Detected change data
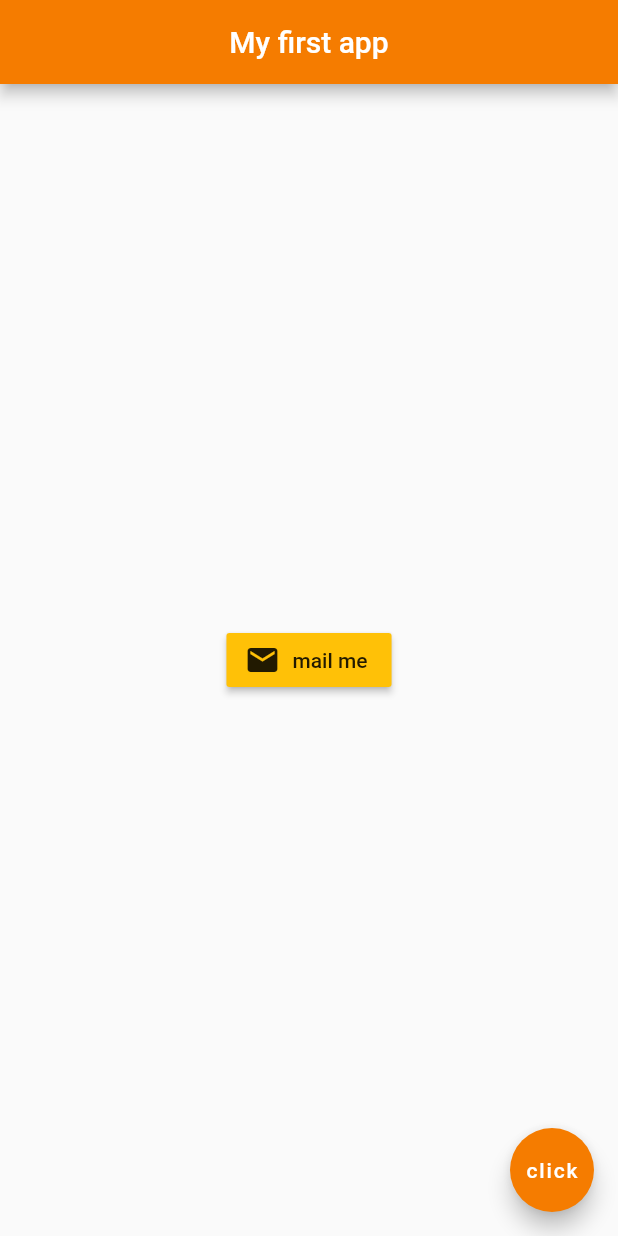
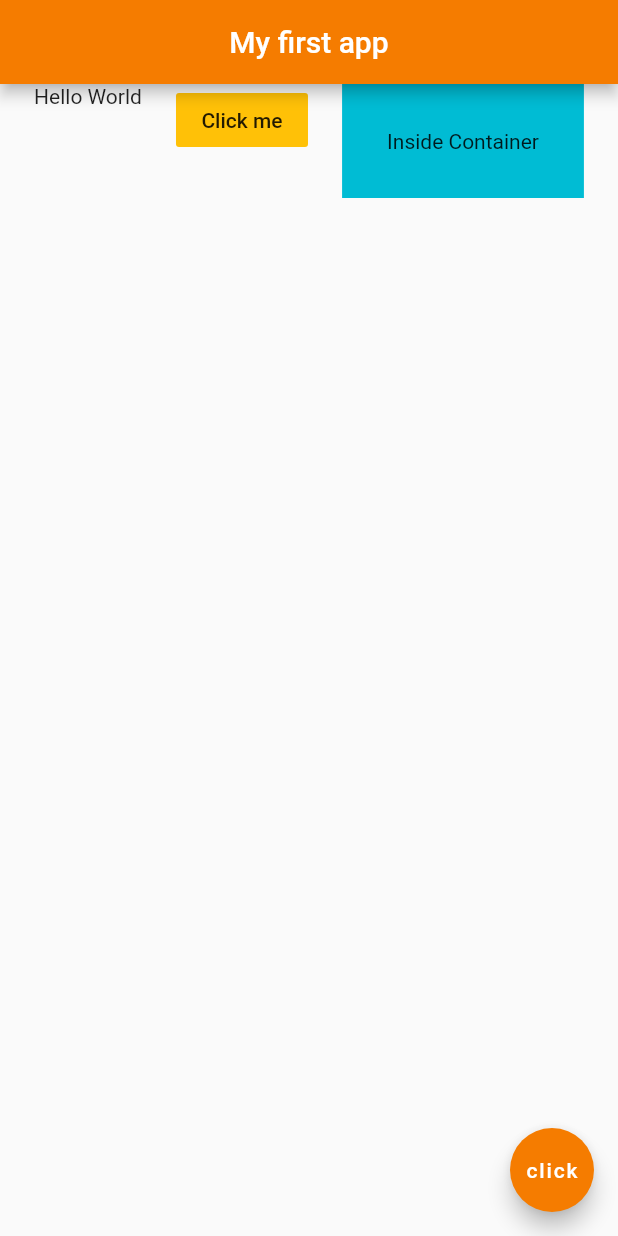
Before and after one commit to crazay416/FlutterApp, a Flutter app: the screen it shows after launch, on a phone screen of 412 x 824 dp. Run offline on Flutter 3.47's test engine with Material 2 defaults, Android fonts, the phone set to English and light mode, and no system bars.

Commit message:
Learned how to add rows

```diff
--- a/lib/main.dart
+++ b/lib/main.dart
@@ -15,15 +15,22 @@ void main() {
           centerTitle: true,
           backgroundColor: Colors.orange[700],
         ),
-        body: Center(
-          child: RaisedButton.icon(
-            onPressed: () {},
-            icon: Icon(
-              Icons.mail,
+        body: Row(
+          mainAxisAlignment: MainAxisAlignment.spaceEvenly,
+          crossAxisAlignment: CrossAxisAlignment.start,
+          children: <Widget>[
+            Text("Hello World"),
+            FlatButton(
+              onPressed: () {},
+              color: Colors.amber,
+              child: Text("Click me"),
             ),
-            label: Text("mail me"),
-            color: Colors.amber,
-          ),
+            Container(
+              color: Colors.cyan,
+              padding: EdgeInsets.all(30.0),
+              child: Text("Inside Container"),
+            ),
+          ],
         ),
         floatingActionButton: FloatingActionButton(
           onPressed: () {},
```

TASK OBJECTIVE
Leave out the pictures; repeat the data exactly.

RESPONSE AREA
Before and after one commit to crazay416/FlutterApp, a Flutter app: the screen it shows after launch, on a phone screen of 412 x 824 dp. Run offline on Flutter 3.47's test engine with Material 2 defaults, Android fonts, the phone set to English and light mode, and no system bars.

Commit message:
Learned how to add rows

```diff
--- a/lib/main.dart
+++ b/lib/main.dart
@@ -15,15 +15,22 @@ void main() {
           centerTitle: true,
           backgroundColor: Colors.orange[700],
         ),
-        body: Center(
-          child: RaisedButton.icon(
-            onPressed: () {},
-            icon: Icon(
-              Icons.mail,
+        body: Row(
+          mainAxisAlignment: MainAxisAlignment.spaceEvenly,
+          crossAxisAlignment: CrossAxisAlignment.start,
+          children: <Widget>[
+            Text("Hello World"),
+            FlatButton(
+              onPressed: () {},
+              color: Colors.amber,
+              child: Text("Click me"),
             ),
-            label: Text("mail me"),
-            color: Colors.amber,
-          ),
+            Container(
+              color: Colors.cyan,
+              padding: EdgeInsets.all(30.0),
+              child: Text("Inside Container"),
+            ),
+          ],
         ),
         floatingActionButton: FloatingActionButton(
           onPressed: () {},
```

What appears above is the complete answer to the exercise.